  • At block 210, the processing logic may receive an audio annotation. The audio annotation may be received via a microphone. Alternatively, the audio annotation may have been previously recorded. The audio annotation may be any type of audio, such as audible words or sound effects from a user. For example, a user may speak into a microphone. The sounds and/or words captured by the microphone may be the audio annotation. In at least one embodiment, the processing logic may receive the audio annotation while the media item is playing. The processing logic may identify of generate an identifier of the audio annotation. For example, the processing logic may generate a random, or semi-random string of characters as the identifier of the audio annotation. The processing logic may store the audio annotation in a data storage. The identifier may also include a link or location of the audio annotation in the date storage.
  • At block 215, the processing logic may combine or associate the audio annotation with the media item. To associate the audio annotation with the media item, for example, the processing logic may associate both the audio annotation and the media item with an electronic file. In at least one embodiment, the electronic file is a media item file (e.g., jpeg, png, gif). In at least one embodiment, the electronic file is a file format for audio and images (e.g., mpeg, fly, avi, mov, mp4). In at least one embodiment, the audio annotation and the media item file may be in their respective native file formats and the processing logic may create a new electronic file that packages or associates the audio annotation and the media item file.

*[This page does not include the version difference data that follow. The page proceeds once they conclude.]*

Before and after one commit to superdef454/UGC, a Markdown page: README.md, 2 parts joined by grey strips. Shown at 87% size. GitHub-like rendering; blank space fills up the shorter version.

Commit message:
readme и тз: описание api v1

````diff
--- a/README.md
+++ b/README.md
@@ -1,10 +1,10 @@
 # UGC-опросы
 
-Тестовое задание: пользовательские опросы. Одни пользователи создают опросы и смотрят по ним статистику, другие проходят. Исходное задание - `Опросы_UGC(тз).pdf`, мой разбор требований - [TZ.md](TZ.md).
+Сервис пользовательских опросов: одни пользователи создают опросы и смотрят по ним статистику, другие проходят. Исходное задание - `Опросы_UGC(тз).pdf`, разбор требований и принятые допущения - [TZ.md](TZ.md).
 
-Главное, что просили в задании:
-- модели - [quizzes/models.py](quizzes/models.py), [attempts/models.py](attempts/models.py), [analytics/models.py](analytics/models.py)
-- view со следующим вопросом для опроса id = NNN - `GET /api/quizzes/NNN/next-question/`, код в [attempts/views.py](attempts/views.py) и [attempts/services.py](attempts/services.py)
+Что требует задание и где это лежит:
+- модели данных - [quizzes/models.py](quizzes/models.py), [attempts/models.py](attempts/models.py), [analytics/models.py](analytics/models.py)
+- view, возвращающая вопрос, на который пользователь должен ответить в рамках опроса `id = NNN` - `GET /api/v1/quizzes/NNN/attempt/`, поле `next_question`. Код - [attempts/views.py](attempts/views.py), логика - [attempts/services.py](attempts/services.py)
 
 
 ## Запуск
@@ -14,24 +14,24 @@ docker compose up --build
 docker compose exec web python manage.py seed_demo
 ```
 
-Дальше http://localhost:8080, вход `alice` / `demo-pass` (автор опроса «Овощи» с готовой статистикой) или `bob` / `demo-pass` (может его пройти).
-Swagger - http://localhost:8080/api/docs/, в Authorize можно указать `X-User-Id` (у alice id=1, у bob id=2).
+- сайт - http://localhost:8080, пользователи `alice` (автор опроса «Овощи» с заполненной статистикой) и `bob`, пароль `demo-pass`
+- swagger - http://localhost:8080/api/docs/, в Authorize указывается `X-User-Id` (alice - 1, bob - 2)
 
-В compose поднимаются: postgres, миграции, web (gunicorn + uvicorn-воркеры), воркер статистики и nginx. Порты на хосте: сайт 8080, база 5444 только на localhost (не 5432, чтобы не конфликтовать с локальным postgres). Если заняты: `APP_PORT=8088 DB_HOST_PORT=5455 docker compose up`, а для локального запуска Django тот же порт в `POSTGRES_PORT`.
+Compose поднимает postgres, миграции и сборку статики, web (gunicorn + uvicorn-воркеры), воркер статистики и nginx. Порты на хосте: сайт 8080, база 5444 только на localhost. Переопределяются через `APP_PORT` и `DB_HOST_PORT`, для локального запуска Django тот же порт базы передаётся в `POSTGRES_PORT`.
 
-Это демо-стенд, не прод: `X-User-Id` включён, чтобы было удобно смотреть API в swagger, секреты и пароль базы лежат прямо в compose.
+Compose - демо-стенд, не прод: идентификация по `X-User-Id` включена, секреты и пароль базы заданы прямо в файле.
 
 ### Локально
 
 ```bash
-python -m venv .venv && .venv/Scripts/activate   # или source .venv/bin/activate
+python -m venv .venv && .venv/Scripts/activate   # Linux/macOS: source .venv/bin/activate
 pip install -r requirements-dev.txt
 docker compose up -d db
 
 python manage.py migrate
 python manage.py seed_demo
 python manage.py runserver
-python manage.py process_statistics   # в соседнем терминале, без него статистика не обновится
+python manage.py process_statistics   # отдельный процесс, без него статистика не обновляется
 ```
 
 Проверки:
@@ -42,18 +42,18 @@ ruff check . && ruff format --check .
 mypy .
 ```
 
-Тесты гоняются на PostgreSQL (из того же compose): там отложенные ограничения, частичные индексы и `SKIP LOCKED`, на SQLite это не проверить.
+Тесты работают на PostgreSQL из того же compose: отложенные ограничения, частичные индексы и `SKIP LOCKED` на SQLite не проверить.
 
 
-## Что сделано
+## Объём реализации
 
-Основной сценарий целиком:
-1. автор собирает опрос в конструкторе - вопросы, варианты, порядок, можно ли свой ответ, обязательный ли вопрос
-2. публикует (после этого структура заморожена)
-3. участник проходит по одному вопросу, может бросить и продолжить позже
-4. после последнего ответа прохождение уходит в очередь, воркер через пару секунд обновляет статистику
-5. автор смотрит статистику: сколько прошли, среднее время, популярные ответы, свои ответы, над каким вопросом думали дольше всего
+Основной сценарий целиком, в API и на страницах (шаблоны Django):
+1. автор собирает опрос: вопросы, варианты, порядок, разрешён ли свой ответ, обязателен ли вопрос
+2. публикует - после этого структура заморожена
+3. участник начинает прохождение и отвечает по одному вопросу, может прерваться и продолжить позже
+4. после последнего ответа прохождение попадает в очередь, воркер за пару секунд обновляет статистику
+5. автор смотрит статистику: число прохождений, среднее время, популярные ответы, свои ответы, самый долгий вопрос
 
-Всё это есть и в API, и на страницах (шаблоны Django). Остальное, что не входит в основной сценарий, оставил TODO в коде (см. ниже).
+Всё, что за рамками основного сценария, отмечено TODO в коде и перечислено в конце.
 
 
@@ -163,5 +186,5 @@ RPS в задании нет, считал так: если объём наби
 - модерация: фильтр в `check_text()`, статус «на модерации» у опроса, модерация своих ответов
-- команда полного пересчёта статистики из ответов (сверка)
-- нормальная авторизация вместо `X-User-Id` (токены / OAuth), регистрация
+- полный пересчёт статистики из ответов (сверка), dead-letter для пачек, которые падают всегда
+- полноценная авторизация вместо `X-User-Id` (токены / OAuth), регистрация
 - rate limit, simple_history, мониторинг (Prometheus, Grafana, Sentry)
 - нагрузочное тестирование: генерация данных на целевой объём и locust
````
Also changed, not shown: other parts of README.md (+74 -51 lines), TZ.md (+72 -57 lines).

In at least one embodiment, the processing logic may associate the identifier of the audio annotation with the media item. For example, the processing logic may include the identifier of the audio annotation in metadata of the media item.
  • At block 220, the processing logic may output the audio annotation and the media item. In at least one embodiment, outputting the audio annotation and the media item may include presenting the media item on the display while playing the audio annotation on a speaker. In at least one embodiment, outputting the audio annotation and the media item may include sending the audio annotation and the media item to a server or a client device. In at least one embodiment, outputting the audio annotation and the media item may include outputting the media item with the associated identifier of the audio annotation and/or the audio annotation. In at least one embodiment, the audio annotation may be moved to another location or address in the data storage (or moved to another date storage). The processing logic may use the same identifier or generate a new identifier for the audio annotation. The processing logic may also update the metadata of the media item to identifier any changes to the identifier. When playing back the media item with the audio annotation, the identifier may be used to identify the audio annotation. The audio annotation also may be retrieved from a data storage based on the identifier of the audio annotation.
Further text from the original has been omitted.